That study found that consumers were using their phones while shopping for inspiration and idea generation and not simply as a way to compare prices.
Other studies have found getting the best price to be at the top of the list of desires of shoppers in stores but the main methods tend to be looking for the products on other websites from their phones rather than scanning a barcode.
It also could be that the masses don’t realize that apps like ShopSavvy, RedLaser and ScanLife can provide all the competitive pricing within seconds after a barcode scan.
Even if that hurdle was mysteriously overcome and everybody started using price checking apps, consumers would face another wall, based on a new study.
If customers used mobile price comparison in a store, only 19% of retailers would match the price, according to the study Learning to Live in a Dynamic, Promotional World by Retail Systems Research (RSR). The study comprised a survey of 123 qualified retailers, 52% with revenue in excess of $1 billon.
Some major retailers like Best Buy and Staples saw the light a while back and set in motion a policy of price matching competitors’ prices, including those from Amazon.
Others, like Bed, Bath & Beyond and Nordstrom, have products that are a very slight variation from the same product sold elsewhere or have their own product packaging code, which generally can’t be read by smartphones outside of that retailer’s app, thereby masking competitive price transparency from shoppers.
Not surprisingly, based on the consumer findings in the Deloitte study, RSR found that 20% of retailers have not yet even come across mobile price comparisons from their customers.
Very few (3%) retailers say they beat the price of a competitor when faced with a shopper with a mobile price comparison while 10% change the game by offering an alternative reward.
Interestingly, some won’t even deal with mobile price matching, with 8% ignoring it altogether, though that is a decrease from 16% who ignored it last year.
And those are the official policies of retailers.
As anyone actively using mobile for in-store shopping is aware, there is policy and there is on-the-floor reality.
While the official company policy may be to match a price found via mobile price comparison, the salesperson a consumer is dealing with may have no idea what that means, never mind know how to do it.

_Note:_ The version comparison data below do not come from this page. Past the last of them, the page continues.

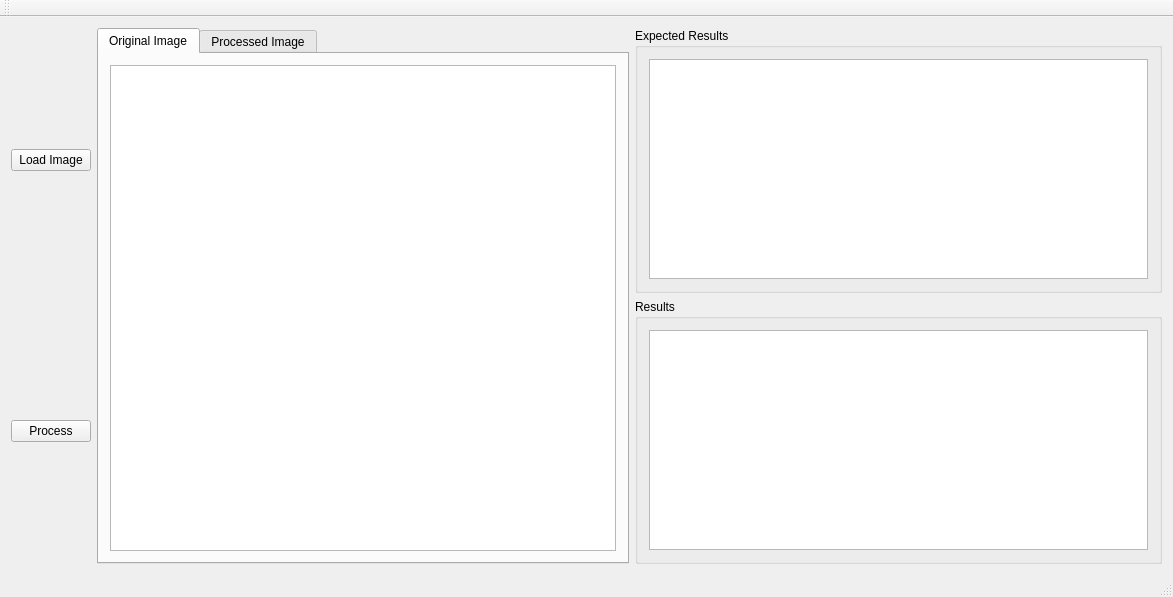
The window that Demo2/mainwindow.ui (MTUTN/UTN-PF-Demo2) describes before a commit, drawn with Qt 5.
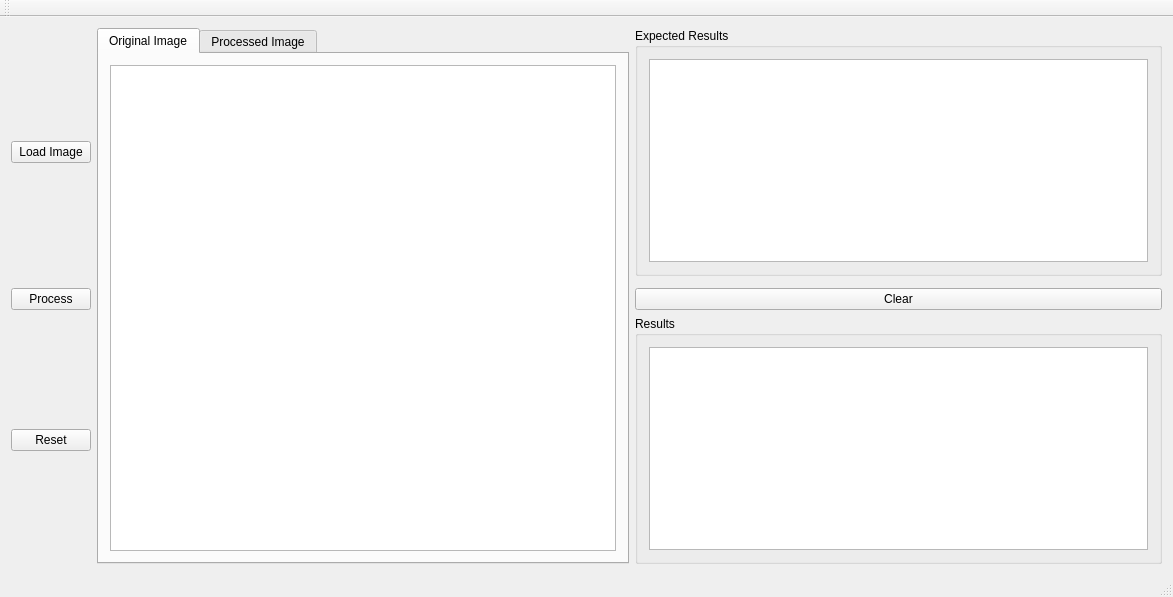
The same window after the commit.

Commit message: Print results on app main screen

What changed in the file:
```diff
--- a/Demo2/mainwindow.ui
+++ b/Demo2/mainwindow.ui
@@ -46,7 +46,7 @@
       </property>
      </widget>
     </item>
-    <item row="0" column="1" rowspan="2">
+    <item row="0" column="1" rowspan="4">
      <widget class="QTabWidget" name="imagesTabWidget">
       <property name="minimumSize">
        <size>
@@ -86,14 +86,7 @@
       </layout>
      </widget>
     </item>
-    <item row="1" column="0">
-     <widget class="QPushButton" name="processPushButton">
-      <property name="text">
-       <string>Process</string>
-      </property>
-     </widget>
-    </item>
-    <item row="1" column="2">
+    <item row="3" column="2">
      <widget class="QGroupBox" name="resultsGroupBox">
       <property name="title">
        <string>Results</string>
@@ -105,17 +98,35 @@
       </layout>
      </widget>
     </item>
+    <item row="3" column="0">
+     <widget class="QPushButton" name="resetPushButton">
+      <property name="text">
+       <string>Reset</string>
+      </property>
+     </widget>
+    </item>
+    <item row="2" column="0">
+     <widget class="QPushButton" name="processPushButton">
+      <property name="text">
+       <string>Process</string>
+      </property>
+     </widget>
+    </item>
+    <item row="2" column="2">
+     <widget class="QPushButton" name="clearPushButton">
+      <property name="text">
+       <string>Clear</string>
+      </property>
+     </widget>
+    </item>
    </layout>
-   <zorder>verticalLayoutWidget</zorder>
-   <zorder>verticalLayoutWidget_2</zorder>
-   <zorder>gridLayoutWidget</zorder>
-   <zorder>gridLayoutWidget</zorder>
-   <zorder>mainImageGraphicsView</zorder>
    <zorder>expectedResultsGroupBox</zorder>
    <zorder>resultsGroupBox</zorder>
-   <zorder>processPushButton</zorder>
    <zorder>imagesTabWidget</zorder>
    <zorder>loadImagePushButton</zorder>
+   <zorder>processPushButton</zorder>
+   <zorder>resetPushButton</zorder>
+   <zorder>clearPushButton</zorder>
   </widget>
   <widget class="QMenuBar" name="menuBar">
    <property name="geometry">
```
The commit also changes 5 other files.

If a consumer pushes, a manager can get involved to execute the company policy, costing the retailer even more based on employee resource for that sale, in turn, effectively reducing the cost of the product even more.
I bumped into this issue in a recent purchase at a Walmart, where a price comparison via ShopSavvy showed the same product at Target for half the price. To make a very long story short, it took the sales clerk and three managers to finally approve the transaction.
Mobile price comparisons could save shoppers so much money.
Only if they knew it. And the retailer allowed it.